**** Excerpted data ****
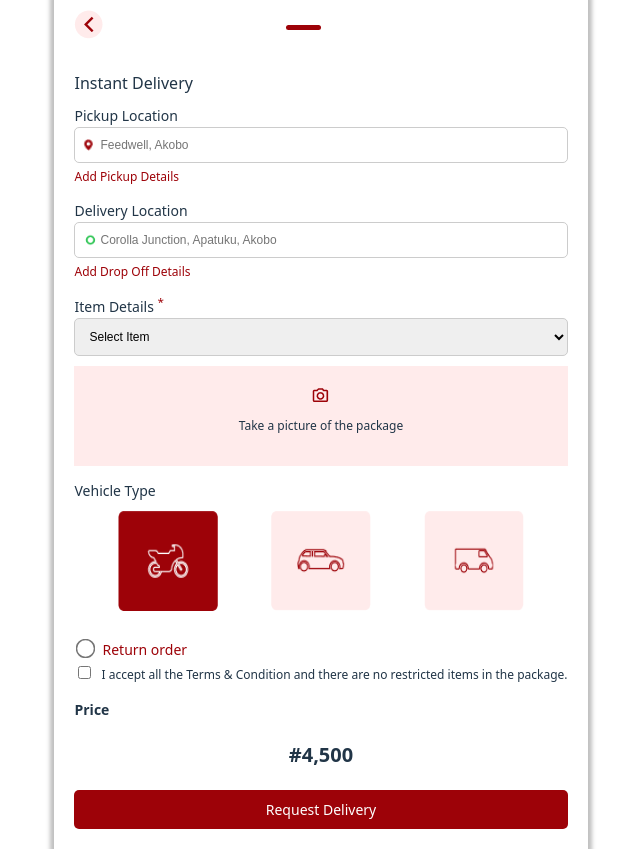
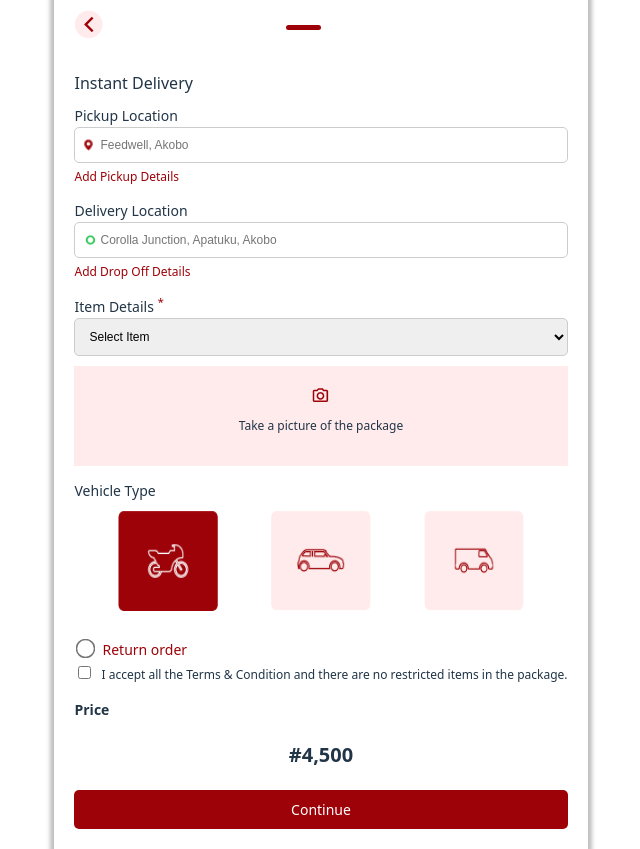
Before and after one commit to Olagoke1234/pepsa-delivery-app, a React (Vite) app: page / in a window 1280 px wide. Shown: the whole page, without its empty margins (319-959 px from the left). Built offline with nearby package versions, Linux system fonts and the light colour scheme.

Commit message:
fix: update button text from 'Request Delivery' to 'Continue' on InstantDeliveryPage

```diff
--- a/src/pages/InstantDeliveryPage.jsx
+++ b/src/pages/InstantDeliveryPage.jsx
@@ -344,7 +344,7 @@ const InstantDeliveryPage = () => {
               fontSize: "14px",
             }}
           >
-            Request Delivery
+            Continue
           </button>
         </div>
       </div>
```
****
Please reproduce the entries from above exactly; images are not part of the copy.

■ **Solved exercise**
Before and after one commit to Olagoke1234/pepsa-delivery-app, a React (Vite) app: page / in a window 1280 px wide. Shown: the whole page, without its empty margins (319-959 px from the left). Built offline with nearby package versions, Linux system fonts and the light colour scheme.

Commit message:
fix: update button text from 'Request Delivery' to 'Continue' on InstantDeliveryPage

```diff
--- a/src/pages/InstantDeliveryPage.jsx
+++ b/src/pages/InstantDeliveryPage.jsx
@@ -344,7 +344,7 @@ const InstantDeliveryPage = () => {
               fontSize: "14px",
             }}
           >
-            Request Delivery
+            Continue
           </button>
         </div>
       </div>
```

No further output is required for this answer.